(Web interface edit records)
= = = =

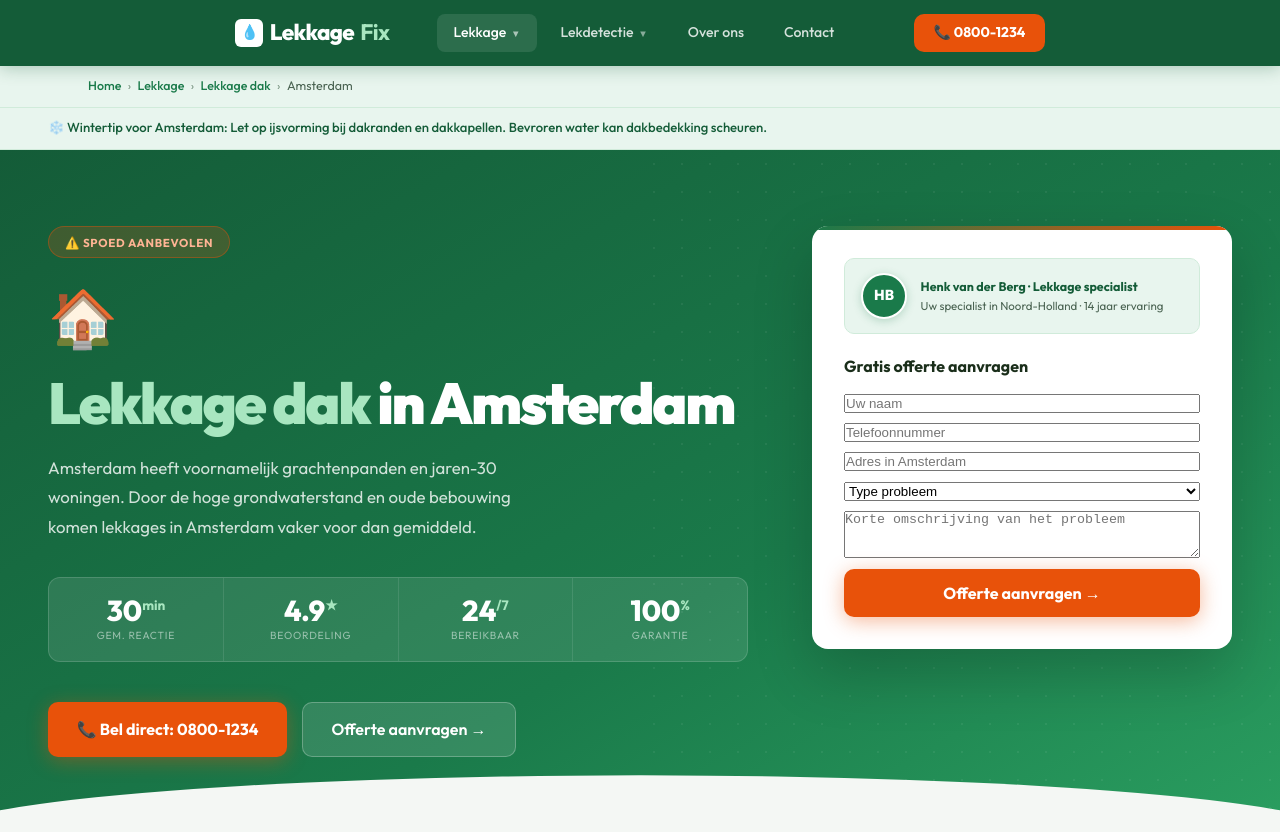
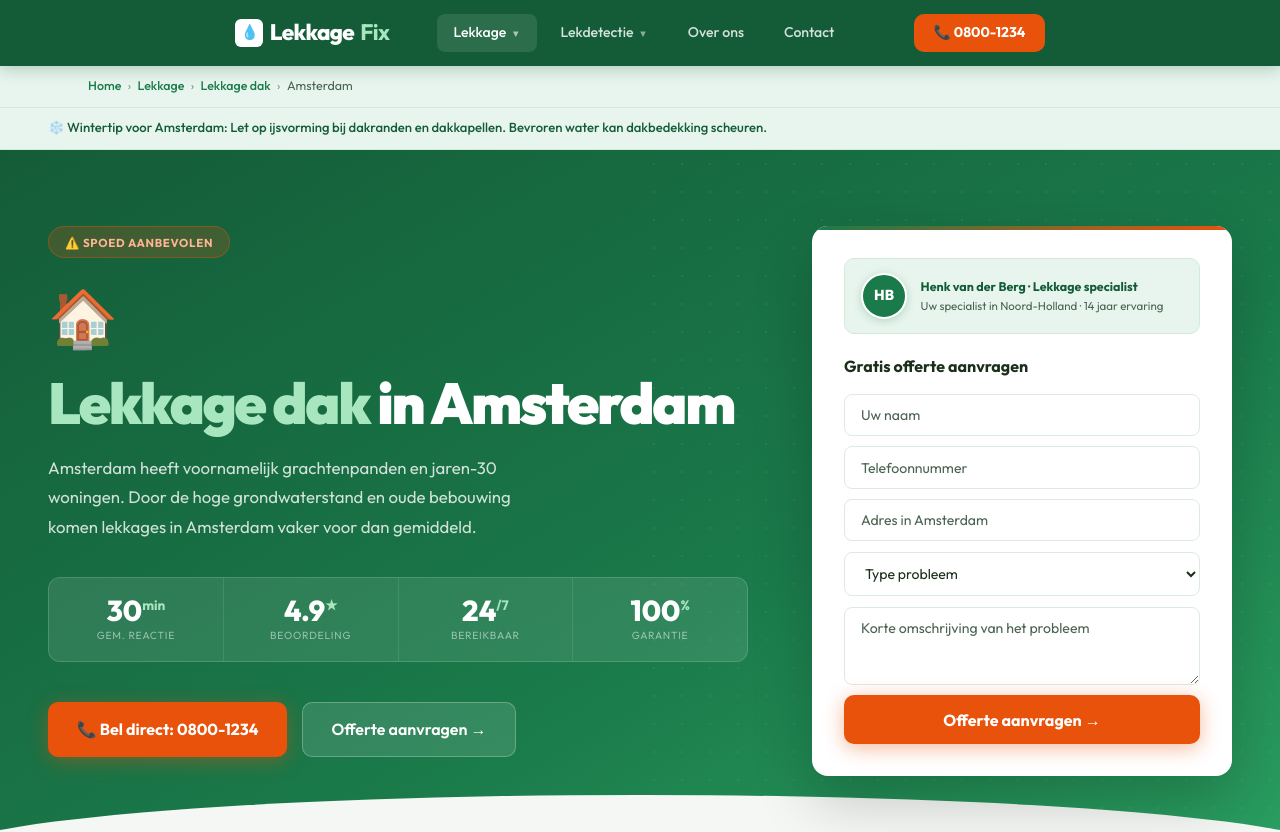
Before and after one commit to SanderKooi/lekkage, a Next.js app: page /lekkage/lekkage-dak/amsterdam in a window 1280 px wide. Shown: the top 832 px of the page. Built offline with nearby package versions, Linux system fonts and the light colour scheme.

Commit message:
Update global.css

```diff
--- a/styles/global.css
+++ b/styles/global.css
@@ -331,6 +331,9 @@ footer{background:var(--green-dark);padding:3.5rem clamp(1rem,5vw,3rem) 2rem}
 .price-table td{padding:0.75rem 1rem;color:var(--muted)}
 .price-table td:first-child{color:var(--text);font-weight:500}
 .price-table td:nth-child(2){color:var(--green);font-weight:700}
+.form-input{width:100%;padding:0.7rem 1rem;border:1.5px solid var(--border);border-radius:8px;font-size:0.88rem;font-family:inherit;color:var(--text);background:white;outline:none;transition:border-color 0.15s;box-sizing:border-box}
+.form-input:focus{border-color:var(--green)}
+.form-input::placeholder{color:var(--muted)}
 .highlight-row td{background:var(--green3)!important}
 .highlight-row td:nth-child(2){color:var(--green)!important;font-weight:700}
 .table-note{font-size:0.72rem;color:var(--muted);margin-top:0.5rem;font-style:italic}
```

= = = =

TASK OBJECTIVE
Search the data above for "size" and copy every line where it turns up.

ANSWER BOX
+.form-input{width:100%;padding:0.7rem 1rem;border:1.5px solid var(--border);border-radius:8px;font-size:0.88rem;font-family:inherit;color:var(--text);background:white;outline:none;transition:border-color 0.15s;box-sizing:border-box}
 .table-note{font-size:0.72rem;color:var(--muted);margin-top:0.5rem;font-style:italic}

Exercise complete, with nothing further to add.